* **Supplied records**

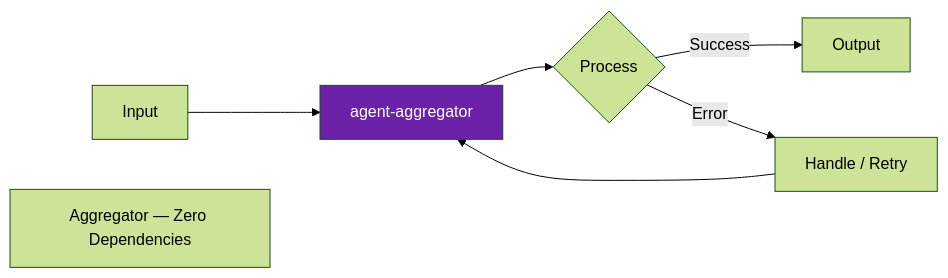
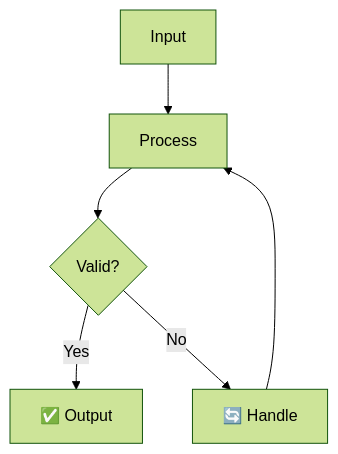
Before and after one commit to darshjme/agent-aggregator: the diagram in README.md, drawn with Mermaid (forest theme). The commit also changed other lines of this file and 1 other file, not shown here.

````diff
--- a/README.md
+++ b/README.md
@@ -48,10 +35,8 @@
 ```mermaid
-flowchart LR
-    A[Input] --> B[agent-aggregator]
-    B --> C{Process}
-    C -- Success --> D[Output]
-    C -- Error --> E[Handle / Retry]
+flowchart TD
+    A[Input] --> B[Process]
+    B --> C{Valid?}
+    C -->|Yes| D[✅ Output]
+    C -->|No| E[🔄 Handle]
     E --> B
-    style B fill:#6b21a8,color:#fff
-    note["Aggregator — Zero Dependencies"]
 ```
````
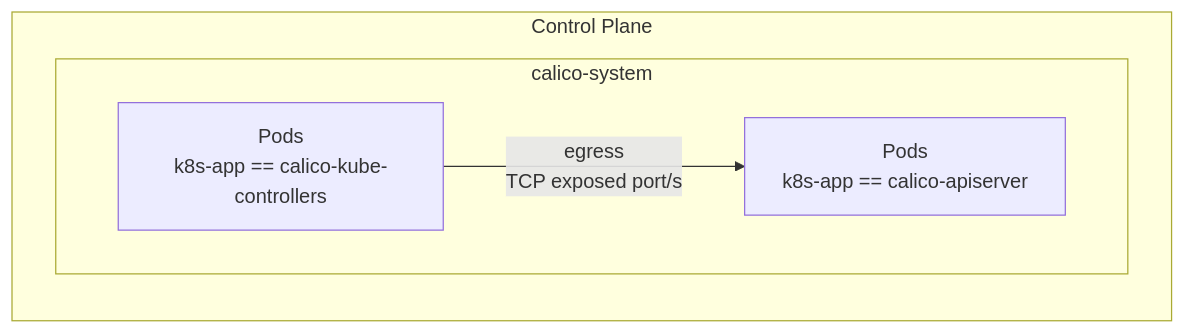
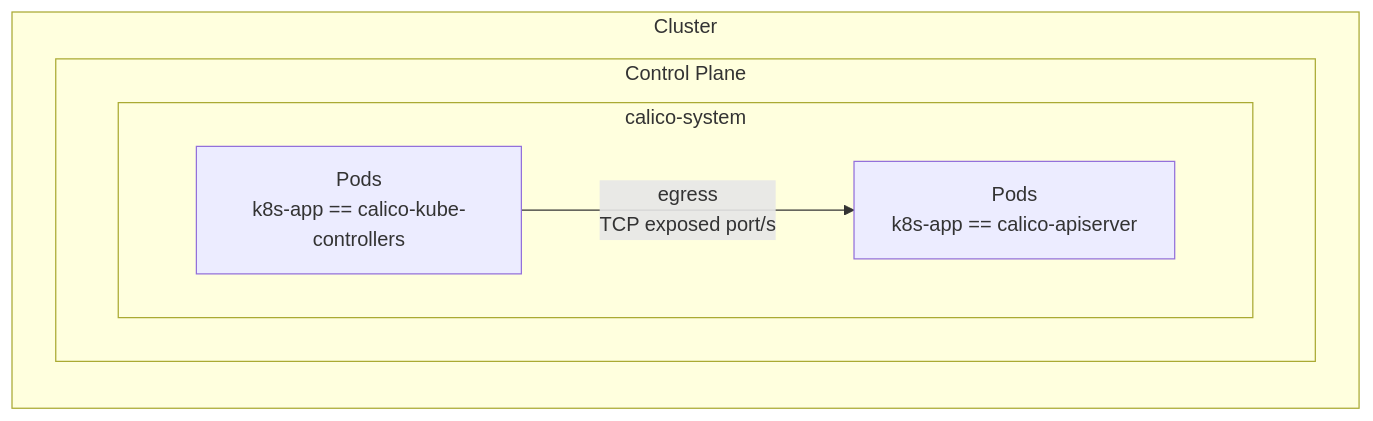
One commit to frozenprocess/Tigera-Presentations changed the fifth of 10 diagrams in 2023-03-30.container-and-Kubernetes-security-policy-design/04.best-practices-for-securing-a-Kubernetes-environment/readme.md. Above: the diagram before and after it, drawn with Mermaid. The commit also changed other lines of this file, not shown here.

Commit message:
graph fix

````diff
--- a/2023-03-30.container-and-Kubernetes-security-policy-design/04.best-practices-for-securing-a-Kubernetes-environment/readme.md
+++ b/2023-03-30.container-and-Kubernetes-security-policy-design/04.best-practices-for-securing-a-Kubernetes-environment/readme.md
@@ -262,8 +262,10 @@
 ```mermaid
 flowchart LR
-subgraph Control Plane
-    subgraph a[calico-system]
-        A["Pods\nk8s-app == calico-kube-controllers"] -->|egress\nTCP exposed port/s| B["Pods\nk8s-app == calico-apiserver"]
+subgraph Cluster
+    subgraph Control Plane
+        subgraph a[calico-system]
+            A["Pods\nk8s-app == calico-kube-controllers"] -->|egress\nTCP exposed port/s| B["Pods\nk8s-app == calico-apiserver"]
+        end
     end
 end
 ```
````
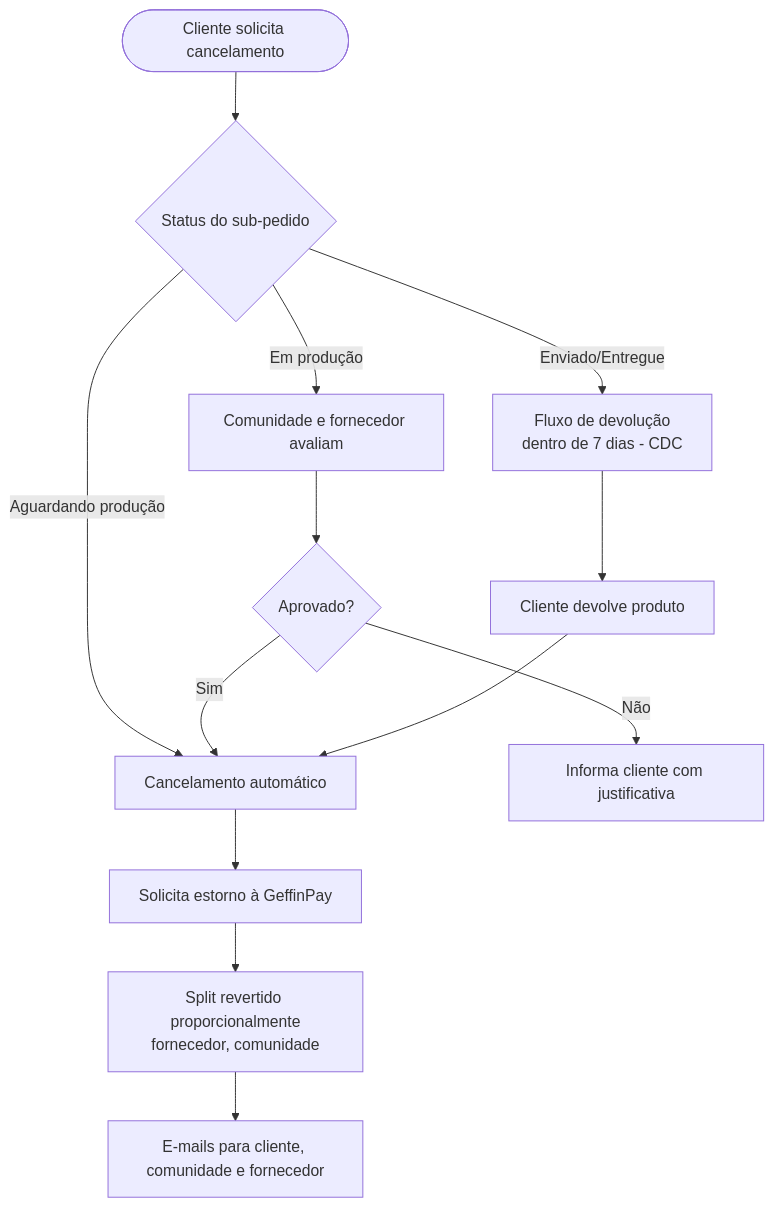
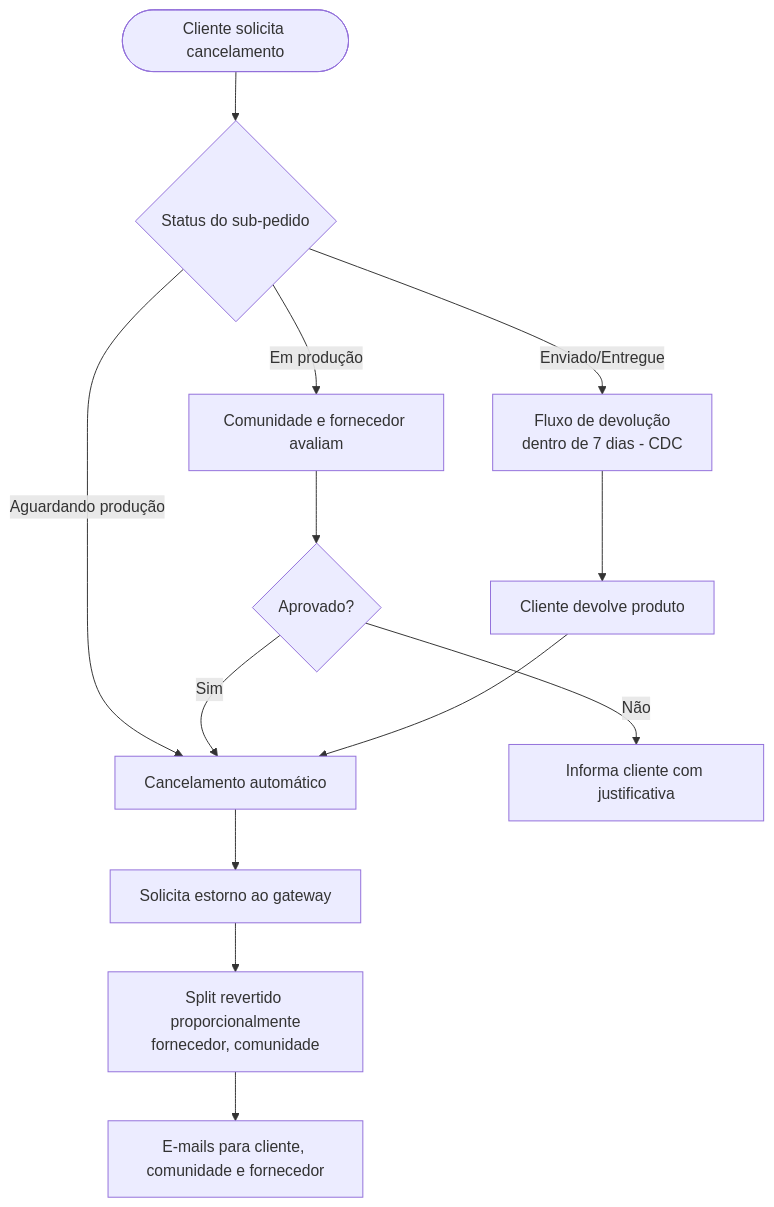
One commit to BdsOliveira/loja-tech-brasil changed diagram 11 of 29 in modelo-de-negocios.md. Above: the diagram before and after it, drawn with Mermaid. The commit also changed other lines of this file, not shown here.

Commit message:
docs: substitui marca do gateway de pagamento por termo genérico

````diff
--- a/modelo-de-negocios.md
+++ b/modelo-de-negocios.md
@@ -538,15 +538,15 @@
 ```mermaid
 flowchart TD
     A([Cliente solicita cancelamento]) --> B{Status do sub-pedido}
     B -- Aguardando produção --> C[Cancelamento automático]
     B -- Em produção --> D[Comunidade e fornecedor avaliam]
     B -- Enviado/Entregue --> E[Fluxo de devolução<br/>dentro de 7 dias - CDC]
     D --> F{Aprovado?}
     F -- Sim --> C
     F -- Não --> G[Informa cliente com justificativa]
     E --> H[Cliente devolve produto]
     H --> C
-    C --> I[Solicita estorno à GeffinPay]
+    C --> I[Solicita estorno ao gateway]
     I --> J[Split revertido proporcionalmente<br/>fornecedor, comunidade]
     J --> K[E-mails para cliente, comunidade e fornecedor]
 ```
````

* **Activity**
From the listing above, copy every line where the string "best" is found.

* **Exercise output**
One commit to frozenprocess/Tigera-Presentations changed the fifth of 10 diagrams in 2023-03-30.container-and-Kubernetes-security-policy-design/04.best-practices-for-securing-a-Kubernetes-environment/readme.md. Above: the diagram before and after it, drawn with Mermaid. The commit also changed other lines of this file, not shown here.
--- a/2023-03-30.container-and-Kubernetes-security-policy-design/04.best-practices-for-securing-a-Kubernetes-environment/readme.md
+++ b/2023-03-30.container-and-Kubernetes-security-policy-design/04.best-practices-for-securing-a-Kubernetes-environment/readme.md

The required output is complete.